→ **TASK**:
In the data below, give the number of lines that contain the word "notesData". Nothing else is needed.

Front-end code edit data
* * * * *

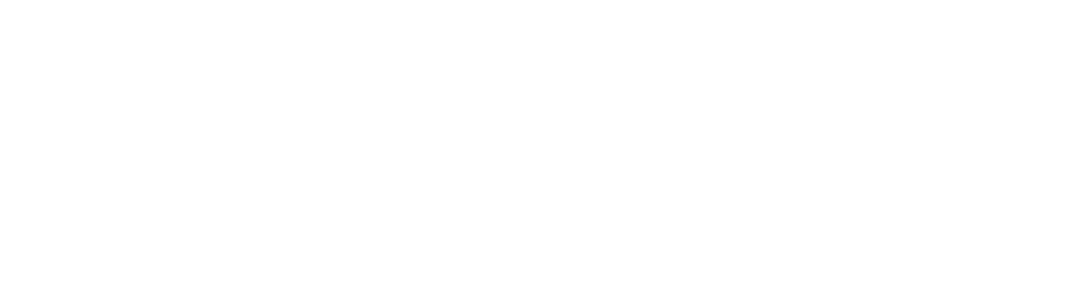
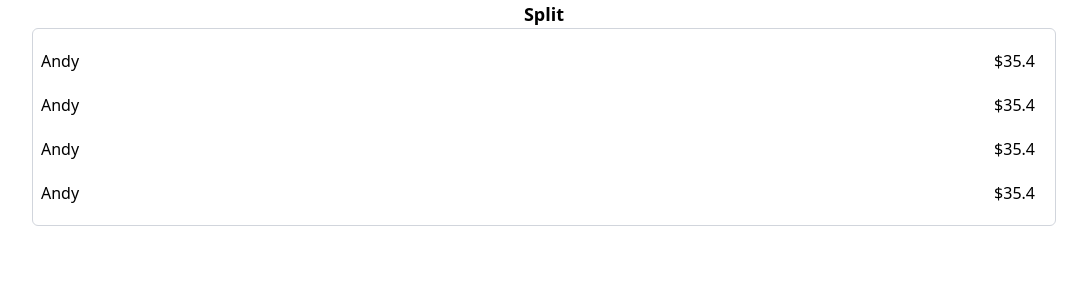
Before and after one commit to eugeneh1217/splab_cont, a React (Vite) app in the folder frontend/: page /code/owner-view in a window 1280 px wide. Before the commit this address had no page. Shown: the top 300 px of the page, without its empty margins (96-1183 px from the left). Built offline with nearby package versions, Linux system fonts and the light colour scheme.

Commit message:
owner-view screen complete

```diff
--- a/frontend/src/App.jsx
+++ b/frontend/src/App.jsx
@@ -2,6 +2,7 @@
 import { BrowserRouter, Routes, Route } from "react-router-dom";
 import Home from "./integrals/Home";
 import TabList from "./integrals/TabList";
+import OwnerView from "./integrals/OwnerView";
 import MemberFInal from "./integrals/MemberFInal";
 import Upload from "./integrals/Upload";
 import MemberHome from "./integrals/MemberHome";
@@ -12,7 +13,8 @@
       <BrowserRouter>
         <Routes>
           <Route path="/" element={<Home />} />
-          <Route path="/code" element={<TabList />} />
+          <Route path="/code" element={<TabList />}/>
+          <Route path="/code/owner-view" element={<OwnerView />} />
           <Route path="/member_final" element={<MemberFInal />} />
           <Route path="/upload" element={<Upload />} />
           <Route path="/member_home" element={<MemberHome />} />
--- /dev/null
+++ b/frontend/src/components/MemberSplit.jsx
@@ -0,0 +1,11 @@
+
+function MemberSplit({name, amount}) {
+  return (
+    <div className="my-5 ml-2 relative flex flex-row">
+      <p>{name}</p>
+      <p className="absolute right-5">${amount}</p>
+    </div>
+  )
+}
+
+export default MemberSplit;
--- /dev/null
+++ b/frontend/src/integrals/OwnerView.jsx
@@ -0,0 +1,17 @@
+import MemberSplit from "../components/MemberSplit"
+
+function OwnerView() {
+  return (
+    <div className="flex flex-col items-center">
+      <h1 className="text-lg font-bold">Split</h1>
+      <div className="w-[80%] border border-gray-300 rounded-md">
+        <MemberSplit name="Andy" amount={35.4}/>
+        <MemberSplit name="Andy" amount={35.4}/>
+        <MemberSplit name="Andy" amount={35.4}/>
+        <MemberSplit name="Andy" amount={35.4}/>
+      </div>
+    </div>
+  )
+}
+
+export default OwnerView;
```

* * * * *

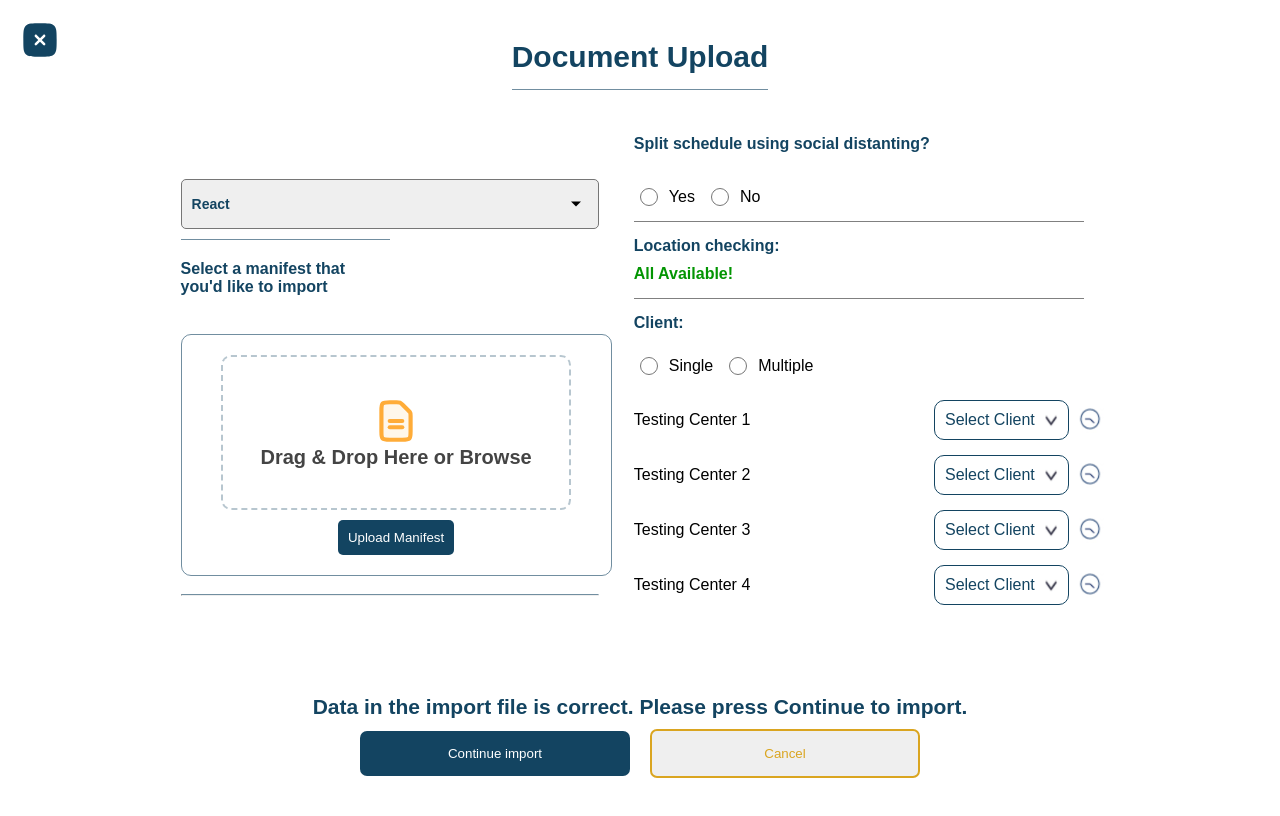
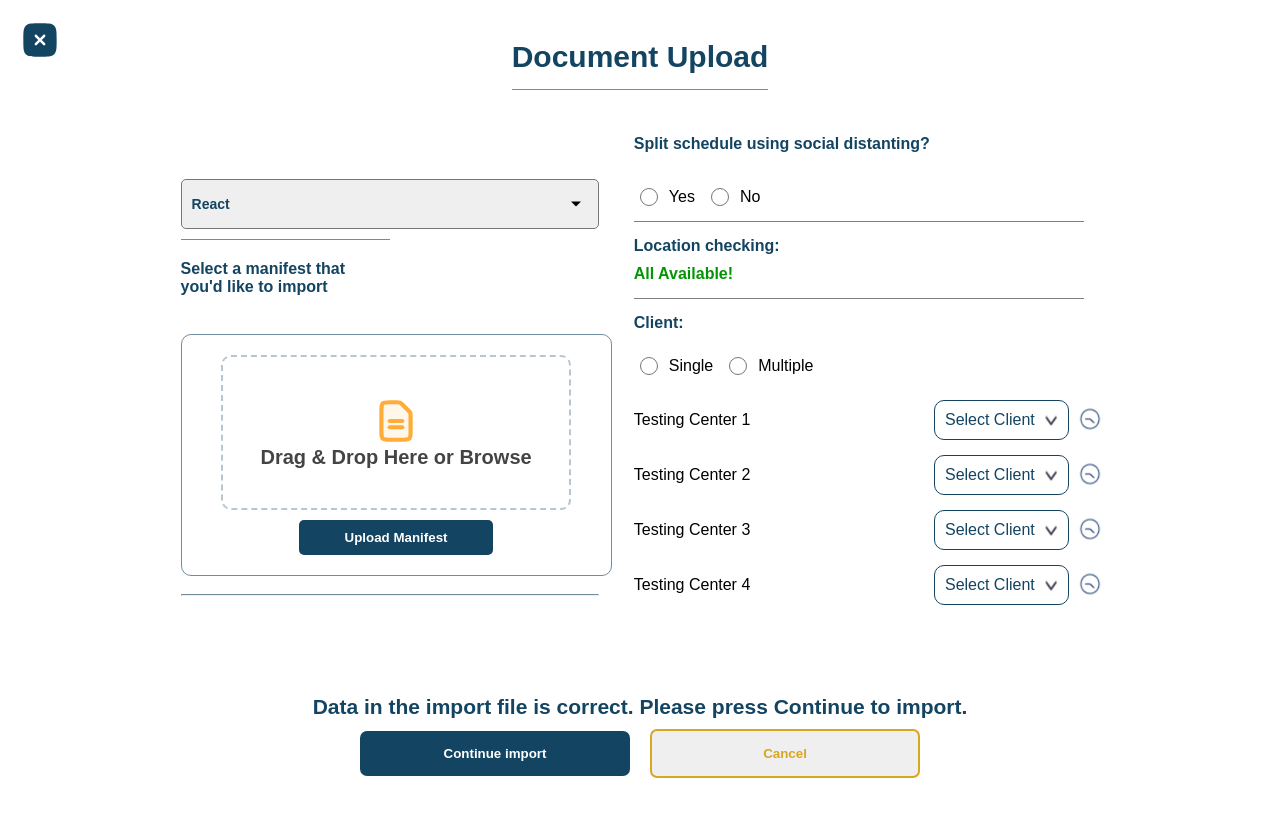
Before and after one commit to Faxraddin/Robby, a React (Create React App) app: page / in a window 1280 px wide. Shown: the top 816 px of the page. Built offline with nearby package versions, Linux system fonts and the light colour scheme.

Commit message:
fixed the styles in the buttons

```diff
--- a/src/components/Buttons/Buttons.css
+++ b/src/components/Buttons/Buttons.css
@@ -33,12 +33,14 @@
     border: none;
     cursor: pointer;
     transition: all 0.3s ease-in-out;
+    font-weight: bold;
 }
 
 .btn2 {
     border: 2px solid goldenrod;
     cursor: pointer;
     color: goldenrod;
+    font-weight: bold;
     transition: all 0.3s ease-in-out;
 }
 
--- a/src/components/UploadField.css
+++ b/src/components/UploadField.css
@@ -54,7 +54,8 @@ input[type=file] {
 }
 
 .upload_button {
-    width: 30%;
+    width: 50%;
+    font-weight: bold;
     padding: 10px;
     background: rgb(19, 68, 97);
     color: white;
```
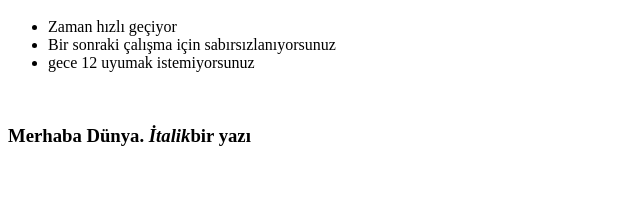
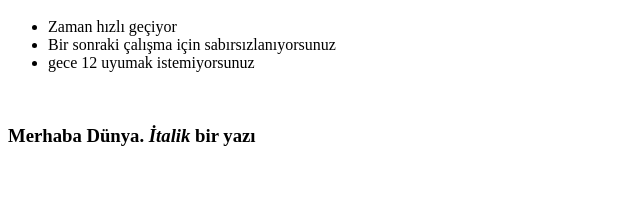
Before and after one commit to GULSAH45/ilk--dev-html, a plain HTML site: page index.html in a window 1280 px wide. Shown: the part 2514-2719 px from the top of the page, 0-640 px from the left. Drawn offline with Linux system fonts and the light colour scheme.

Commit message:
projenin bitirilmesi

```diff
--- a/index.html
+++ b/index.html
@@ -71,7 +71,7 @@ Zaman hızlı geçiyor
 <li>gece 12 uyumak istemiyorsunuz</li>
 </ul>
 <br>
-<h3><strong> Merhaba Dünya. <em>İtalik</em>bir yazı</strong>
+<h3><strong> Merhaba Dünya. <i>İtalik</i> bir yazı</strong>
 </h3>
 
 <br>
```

* * * * *

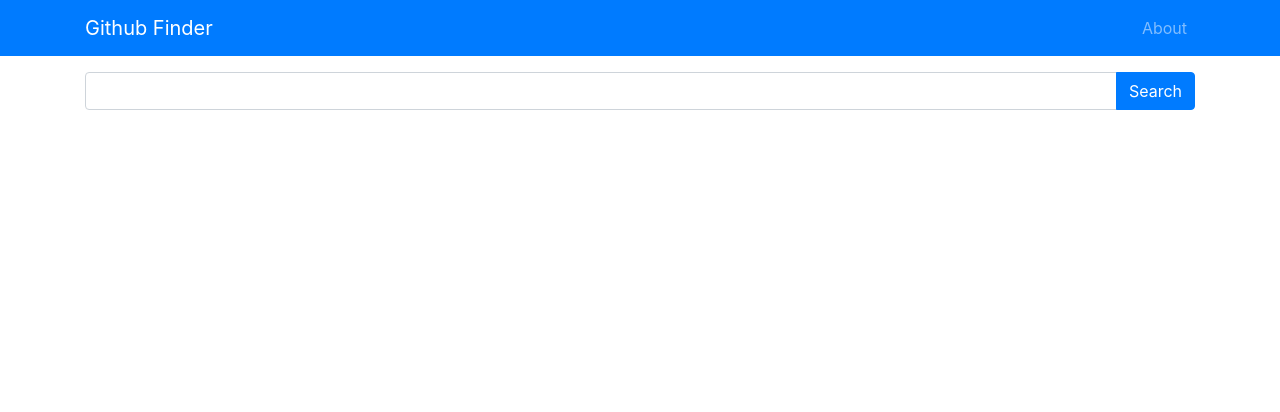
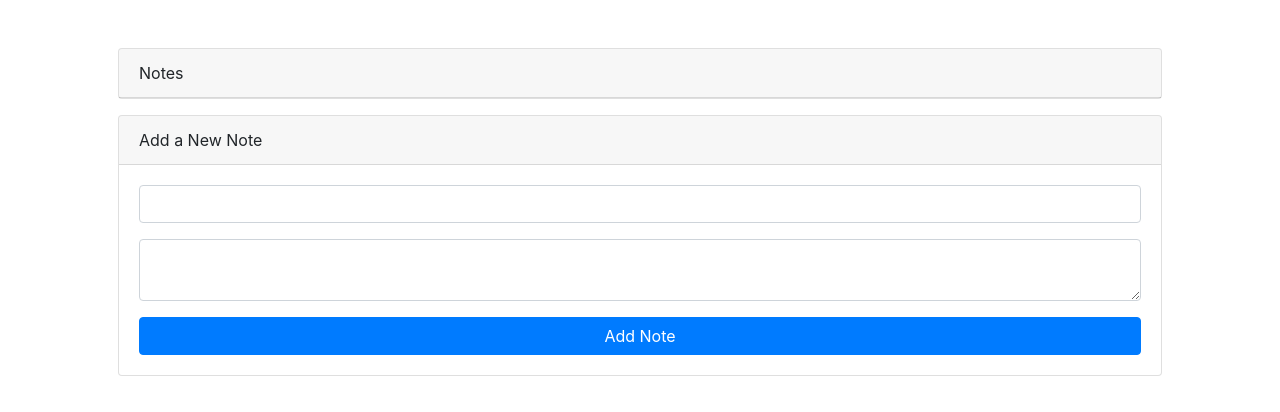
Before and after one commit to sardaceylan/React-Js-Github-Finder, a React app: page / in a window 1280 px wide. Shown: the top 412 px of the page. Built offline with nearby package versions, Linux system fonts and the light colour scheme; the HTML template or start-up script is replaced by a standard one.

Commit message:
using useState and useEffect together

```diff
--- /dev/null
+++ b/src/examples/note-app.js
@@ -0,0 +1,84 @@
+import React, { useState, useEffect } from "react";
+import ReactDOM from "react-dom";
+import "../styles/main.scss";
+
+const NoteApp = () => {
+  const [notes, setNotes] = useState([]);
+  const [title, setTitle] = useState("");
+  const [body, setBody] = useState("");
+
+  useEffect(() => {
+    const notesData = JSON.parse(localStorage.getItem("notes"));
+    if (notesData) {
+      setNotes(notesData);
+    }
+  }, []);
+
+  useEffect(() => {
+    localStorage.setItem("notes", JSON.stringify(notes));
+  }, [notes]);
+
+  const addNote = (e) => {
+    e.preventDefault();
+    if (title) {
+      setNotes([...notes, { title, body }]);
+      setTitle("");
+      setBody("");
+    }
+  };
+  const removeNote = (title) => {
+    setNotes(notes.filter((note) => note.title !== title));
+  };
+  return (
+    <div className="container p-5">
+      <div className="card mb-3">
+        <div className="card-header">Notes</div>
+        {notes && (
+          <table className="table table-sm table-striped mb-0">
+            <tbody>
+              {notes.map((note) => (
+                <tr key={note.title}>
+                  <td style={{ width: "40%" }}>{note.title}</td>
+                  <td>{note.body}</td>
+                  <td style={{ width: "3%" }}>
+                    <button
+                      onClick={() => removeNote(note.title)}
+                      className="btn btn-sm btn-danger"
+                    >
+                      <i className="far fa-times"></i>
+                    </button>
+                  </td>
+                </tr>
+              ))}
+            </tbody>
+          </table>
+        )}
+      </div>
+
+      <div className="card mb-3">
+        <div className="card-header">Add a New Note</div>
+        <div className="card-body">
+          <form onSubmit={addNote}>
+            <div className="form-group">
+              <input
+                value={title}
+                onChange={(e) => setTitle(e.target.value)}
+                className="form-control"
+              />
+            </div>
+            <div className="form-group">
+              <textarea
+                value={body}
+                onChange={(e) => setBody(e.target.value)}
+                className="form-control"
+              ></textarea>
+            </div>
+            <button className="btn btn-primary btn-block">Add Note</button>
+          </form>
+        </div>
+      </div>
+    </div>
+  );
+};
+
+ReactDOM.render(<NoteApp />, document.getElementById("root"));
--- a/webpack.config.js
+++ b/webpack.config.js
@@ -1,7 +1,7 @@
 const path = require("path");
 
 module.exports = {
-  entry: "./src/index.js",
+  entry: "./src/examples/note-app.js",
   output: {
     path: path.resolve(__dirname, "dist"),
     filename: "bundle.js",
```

* * * * *

→ **EXERCISE RESULT**:
3